I got an email alerting me to some recent PriceWaterhouseCoopers publications.  Their Transaction Services group appears to be writing a series of papers on Financial Reporting in a Troubled Economy.  One report in particular caught my eye – “How the Economic Slowdown Leads to Added Financial Reporting Complexities.”  An interesting quote is “While financial reporting can be complex even in the best of times, many transactions and the attendant reporting issues can be even more daunting during troubled economic times and the recovery period that follows.”

This got me thinking– what sort of transactions/issues will become big financial reporting issues due to the financial crisis? Specifically, I expect the crisis to be the sort of “shock to the system” that allows researchers to examine issues that do not arise in times of prosperity or well functioning markets. In other words, it provides much more variation in some independent variables, and by exploiting the additional variation, researchers might design more powerful tests of important questions. Perhaps a discussion along these lines will help bloggers to frame some interesting questions.
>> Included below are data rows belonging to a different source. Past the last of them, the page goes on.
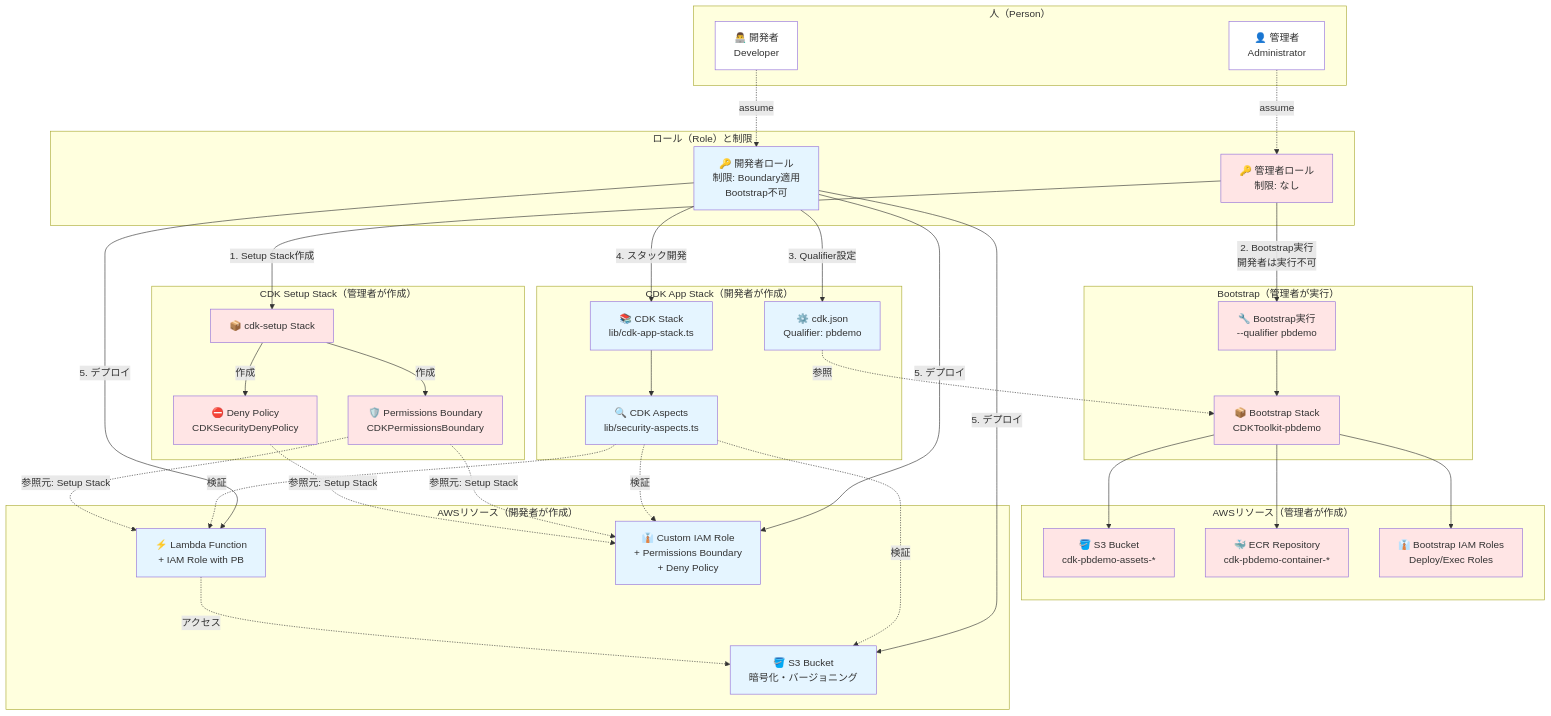
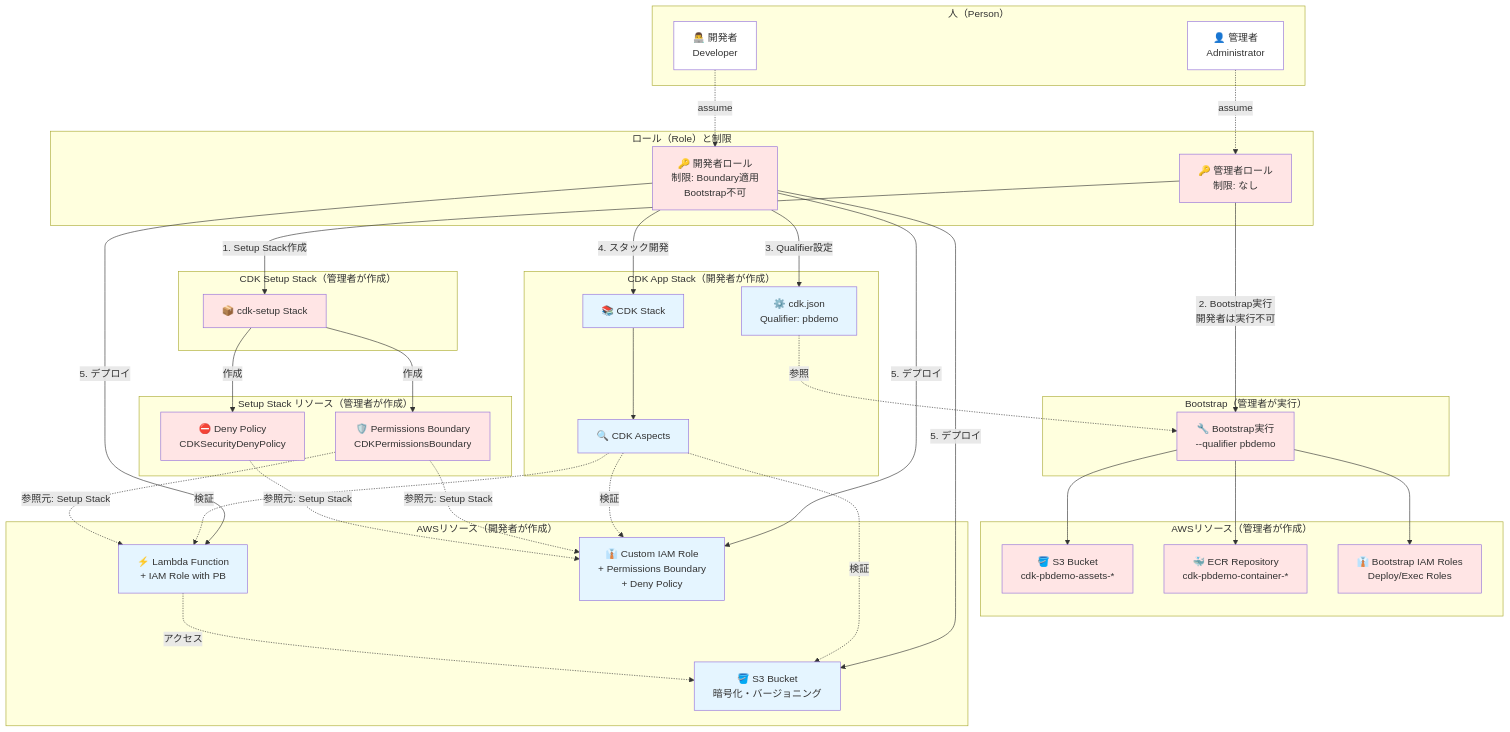
Before and after one commit to goataka/cdk-with-permissions-boundary: the first of 3 diagrams in SECURITY_FEATURES.md, drawn with Mermaid.

Commit message:
Fix architecture diagram: change DevRole color to admin-created, separate stack and resources, remove BootstrapStack, remove file names

```diff
--- a/SECURITY_FEATURES.md
+++ b/SECURITY_FEATURES.md
@@ -20,19 +20,21 @@
     
     subgraph "CDK Setup Stack（管理者が作成）"
         SetupStack[📦 cdk-setup Stack]
+    end
+    
+    subgraph "Setup Stack リソース（管理者が作成）"
         PBPolicy[🛡️ Permissions Boundary<br/>CDKPermissionsBoundary]
         DenyPolicy[⛔ Deny Policy<br/>CDKSecurityDenyPolicy]
     end
     
     subgraph "Bootstrap（管理者が実行）"
         Bootstrap[🔧 Bootstrap実行<br/>--qualifier pbdemo]
-        BootstrapStack[📦 Bootstrap Stack<br/>CDKToolkit-pbdemo]
     end
     
     subgraph "CDK App Stack（開発者が作成）"
-        CDKStack[📚 CDK Stack<br/>lib/cdk-app-stack.ts]
+        CDKStack[📚 CDK Stack]
         QualifierConfig[⚙️ cdk.json<br/>Qualifier: pbdemo]
-        Aspects[🔍 CDK Aspects<br/>lib/security-aspects.ts]
+        Aspects[🔍 CDK Aspects]
     end
     
     subgraph "AWSリソース（管理者が作成）"
@@ -55,14 +57,13 @@
     SetupStack -->|作成| DenyPolicy
     
     AdminRole -->|2. Bootstrap実行<br/>開発者は実行不可| Bootstrap
-    Bootstrap --> BootstrapStack
-    BootstrapStack --> S3Assets
-    BootstrapStack --> ECRRepo
-    BootstrapStack --> BootstrapRoles
+    Bootstrap --> S3Assets
+    Bootstrap --> ECRRepo
+    Bootstrap --> BootstrapRoles
     
     DevRole -->|3. Qualifier設定| QualifierConfig
     DevRole -->|4. スタック開発| CDKStack
-    QualifierConfig -.参照.-> BootstrapStack
+    QualifierConfig -.参照.-> Bootstrap
     CDKStack --> Aspects
     
     DevRole -->|5. デプロイ| Lambda
@@ -82,12 +83,11 @@
     style Admin fill:#FFFFFF
     style Dev fill:#FFFFFF
     style AdminRole fill:#FFE5E5
-    style DevRole fill:#E5F5FF
+    style DevRole fill:#FFE5E5
     style SetupStack fill:#FFE5E5
     style PBPolicy fill:#FFE5E5
     style DenyPolicy fill:#FFE5E5
     style Bootstrap fill:#FFE5E5
-    style BootstrapStack fill:#FFE5E5
     style S3Assets fill:#FFE5E5
     style ECRRepo fill:#FFE5E5
     style BootstrapRoles fill:#FFE5E5
```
The PWC report lists several issues that require heightened attention during a crisis. The ones I might have guessed are

  • Bankruptcy reorganizations – additional reporting issues arise while the reporting entity undergoes bankruptcy. (The auditor also has to consider going concern issues, but this report is aimed at preparers.)
  • Asset impairments – impairment triggers are more likely to be tripped in a downturn, and once the triggers trip, full impairment testing is required.
  • Fair value measurement of financial instruments – when / how to assess fair value in distressed markets.
  • Derivatives and hedging – assessing fair value and hedge effectiveness can be a challenge in a crisis. Also, the increased market volatility may lead to new hedging activity.
  • Debt restructurings or repurchases – some borrowers are either refinancing their debt or bargaining for better terms; the amount of gain from settling or restructuring troubled debt can vary significantly depending on how the transaction is structured.
  • Deferred income tax asset valuation allowances – if recent company performance is poor, the recoverability of deferred tax assets is called into question. 

The report had several other issues I would not have thought of are:

  • Lease restructurings – what happens when a company modifies the terms of its leases?
  • Private investment in public enterprises (PIPE) – I am not quite sure what this is, unless it is an infusion of capital into a public company from some private equity fund or other such sources. The report suggests that such financing usually comes with embedded derivatives and implications for earnings per share.

I can think of one category that is not in the report – how should a public company report its acceptance of government “bailout” funding? How does the reporting entity decide whether the credit side of the entry is debt, equity, or income?

The three page report is on cfodirect.pwc.com.  If the link above fails to open, then you might need to sign up for access  (I believe academics can sign up for free);  send me an email if it does not open.